━━━ Provided data

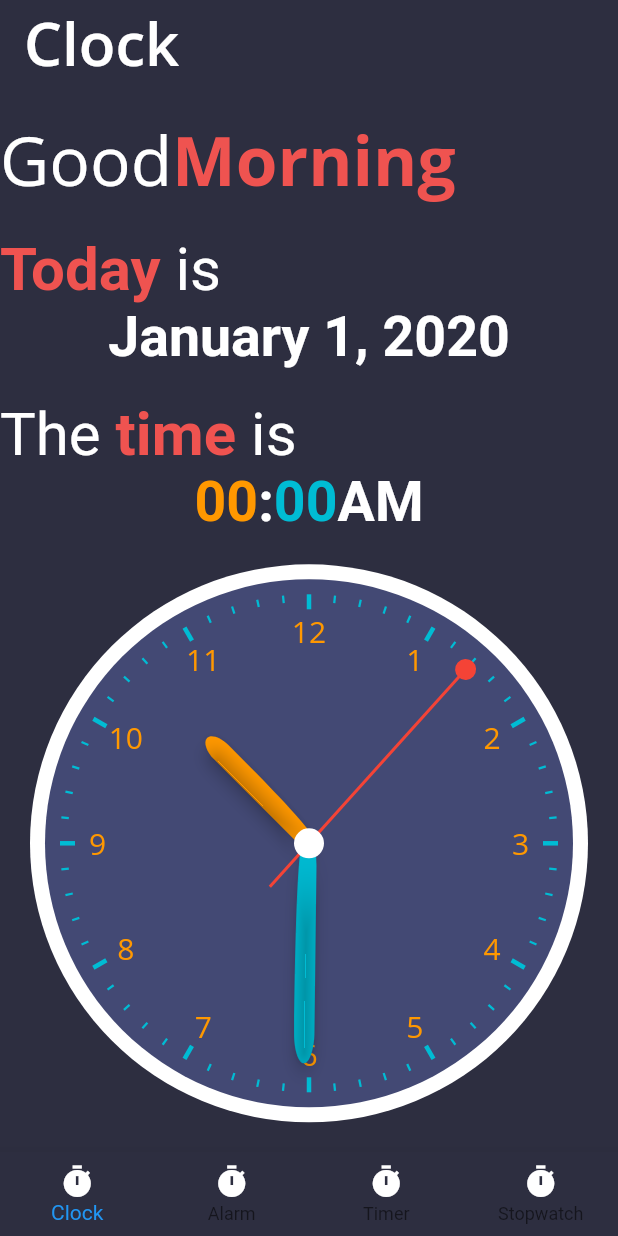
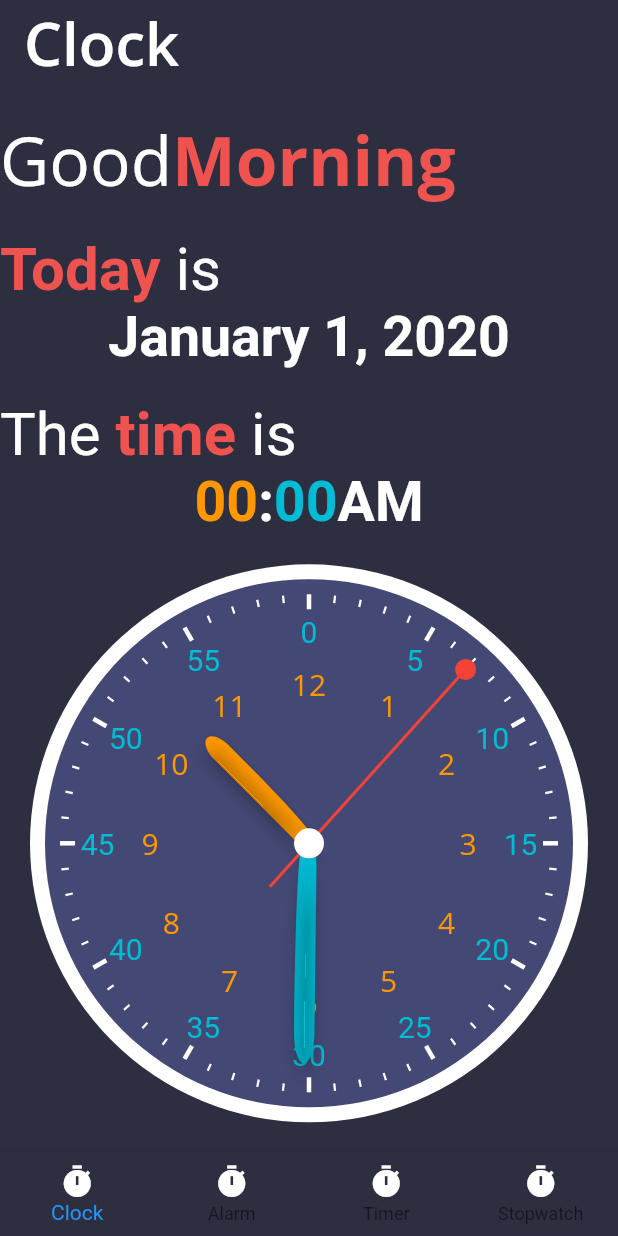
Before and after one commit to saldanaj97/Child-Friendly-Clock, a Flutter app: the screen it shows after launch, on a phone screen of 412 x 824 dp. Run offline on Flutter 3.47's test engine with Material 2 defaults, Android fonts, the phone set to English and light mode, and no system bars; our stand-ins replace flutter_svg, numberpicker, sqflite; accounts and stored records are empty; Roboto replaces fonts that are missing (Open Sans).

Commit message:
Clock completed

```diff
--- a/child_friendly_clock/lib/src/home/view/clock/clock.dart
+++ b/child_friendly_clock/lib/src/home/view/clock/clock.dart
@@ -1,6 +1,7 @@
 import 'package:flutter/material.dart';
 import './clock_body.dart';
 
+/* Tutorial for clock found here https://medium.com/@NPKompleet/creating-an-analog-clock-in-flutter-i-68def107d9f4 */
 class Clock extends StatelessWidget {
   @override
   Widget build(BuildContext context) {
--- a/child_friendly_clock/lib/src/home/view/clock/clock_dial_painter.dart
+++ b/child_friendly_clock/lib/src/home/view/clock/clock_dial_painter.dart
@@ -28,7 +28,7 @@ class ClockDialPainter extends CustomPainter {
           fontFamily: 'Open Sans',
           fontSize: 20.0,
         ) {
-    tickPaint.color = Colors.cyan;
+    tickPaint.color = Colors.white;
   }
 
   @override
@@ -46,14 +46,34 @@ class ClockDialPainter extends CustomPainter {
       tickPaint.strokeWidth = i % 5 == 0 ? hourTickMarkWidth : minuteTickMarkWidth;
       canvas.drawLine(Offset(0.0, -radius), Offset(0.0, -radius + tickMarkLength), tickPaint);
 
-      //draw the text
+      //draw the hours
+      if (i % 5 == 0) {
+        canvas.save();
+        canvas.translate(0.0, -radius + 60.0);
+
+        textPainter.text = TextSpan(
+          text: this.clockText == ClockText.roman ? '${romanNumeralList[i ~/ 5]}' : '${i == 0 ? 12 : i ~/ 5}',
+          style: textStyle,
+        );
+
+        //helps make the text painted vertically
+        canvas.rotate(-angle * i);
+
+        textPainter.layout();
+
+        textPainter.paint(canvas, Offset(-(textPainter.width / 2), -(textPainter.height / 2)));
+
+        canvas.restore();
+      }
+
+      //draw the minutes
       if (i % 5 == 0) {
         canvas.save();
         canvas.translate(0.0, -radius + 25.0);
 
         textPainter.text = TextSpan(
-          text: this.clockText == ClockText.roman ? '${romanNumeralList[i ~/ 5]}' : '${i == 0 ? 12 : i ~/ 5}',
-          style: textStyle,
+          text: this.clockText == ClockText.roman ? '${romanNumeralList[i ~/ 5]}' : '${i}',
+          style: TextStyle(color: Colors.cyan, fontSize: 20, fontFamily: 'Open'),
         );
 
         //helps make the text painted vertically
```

━━━━━━

**What needs to be done**: Could you work out how many lines of the data above contain the word "style"? Give only the number.

**Answer box**: 3